*Data to process*
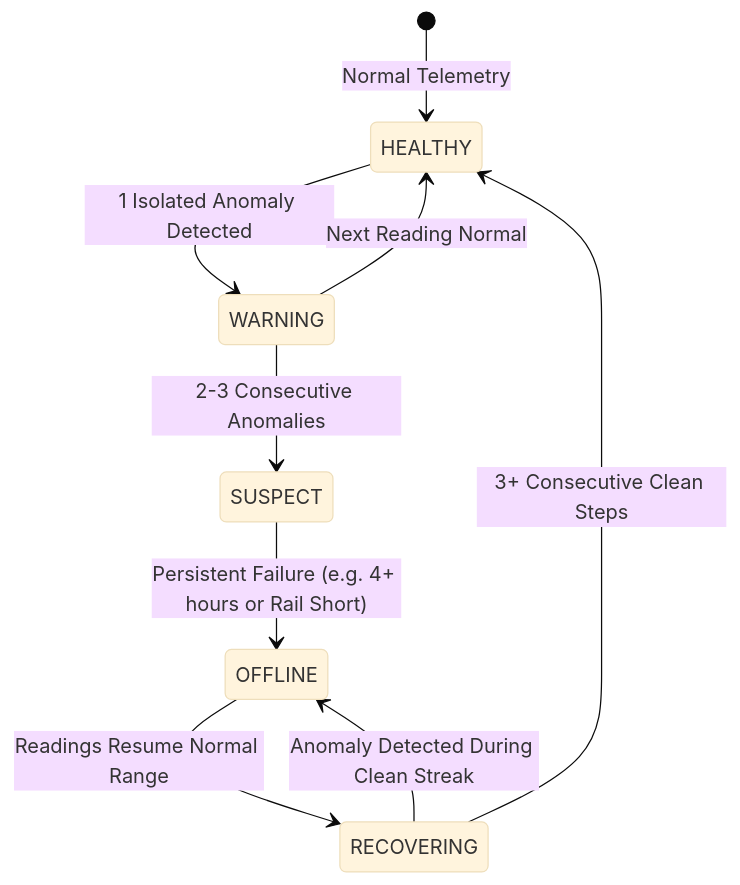
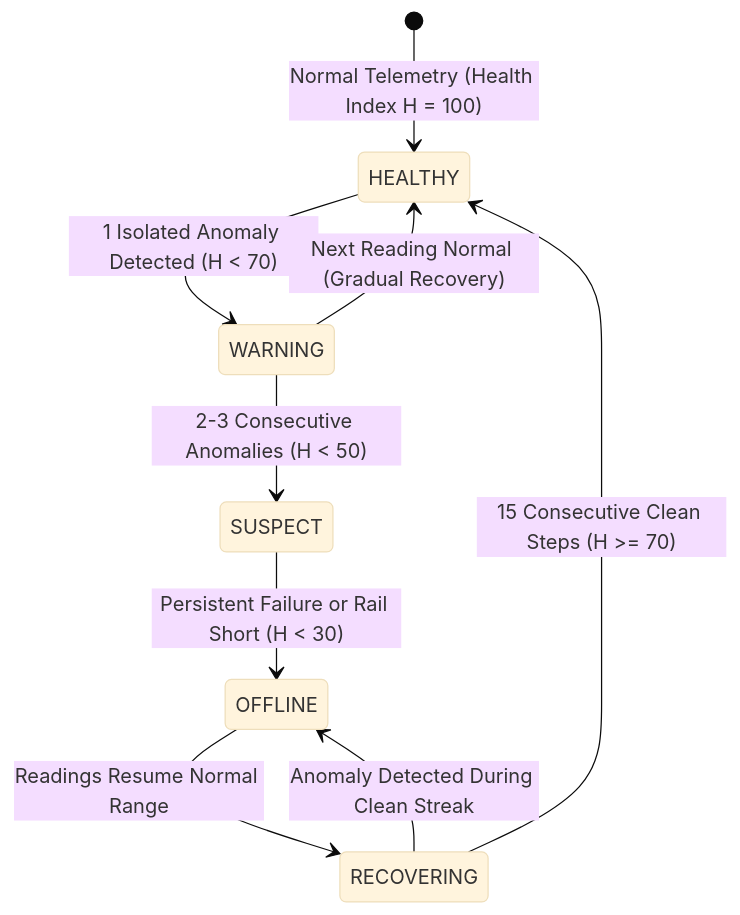
The second of 2 diagrams in README.md (inf-pranjal-01/HELL-TO-SKY), drawn with Mermaid (base theme) before and after one commit. The commit also changed other lines of this file and 9 other files, not shown here.

Commit message:
feat(docs): update README architecture diagram, 60k benchmark metrics, GCP trial deployment, and official doc links

````diff
--- a/README.md
+++ b/README.md
@@ -313,11 +364,11 @@
 ```mermaid
 stateDiagram-v2
-    [*] --> HEALTHY: Normal Telemetry
-    HEALTHY --> WARNING: 1 Isolated Anomaly Detected
-    WARNING --> HEALTHY: Next Reading Normal
-    WARNING --> SUSPECT: 2-3 Consecutive Anomalies
-    SUSPECT --> OFFLINE: Persistent Failure (e.g. 4+ hours or Rail Short)
+    [*] --> HEALTHY: Normal Telemetry (Health Index H = 100)
+    HEALTHY --> WARNING: 1 Isolated Anomaly Detected (H < 70)
+    WARNING --> HEALTHY: Next Reading Normal (Gradual Recovery)
+    WARNING --> SUSPECT: 2-3 Consecutive Anomalies (H < 50)
+    SUSPECT --> OFFLINE: Persistent Failure or Rail Short (H < 30)
     OFFLINE --> RECOVERING: Readings Resume Normal Range
-    RECOVERING --> HEALTHY: 3+ Consecutive Clean Steps
+    RECOVERING --> HEALTHY: 15 Consecutive Clean Steps (H >= 70)
     RECOVERING --> OFFLINE: Anomaly Detected During Clean Streak
 ```
````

*Your task*
Look through the records above for the string "RECOVERING", then copy every line that has it.

*Task result*
     OFFLINE --> RECOVERING: Readings Resume Normal Range
-    RECOVERING --> HEALTHY: 3+ Consecutive Clean Steps
+    RECOVERING --> HEALTHY: 15 Consecutive Clean Steps (H >= 70)
     RECOVERING --> OFFLINE: Anomaly Detected During Clean Streak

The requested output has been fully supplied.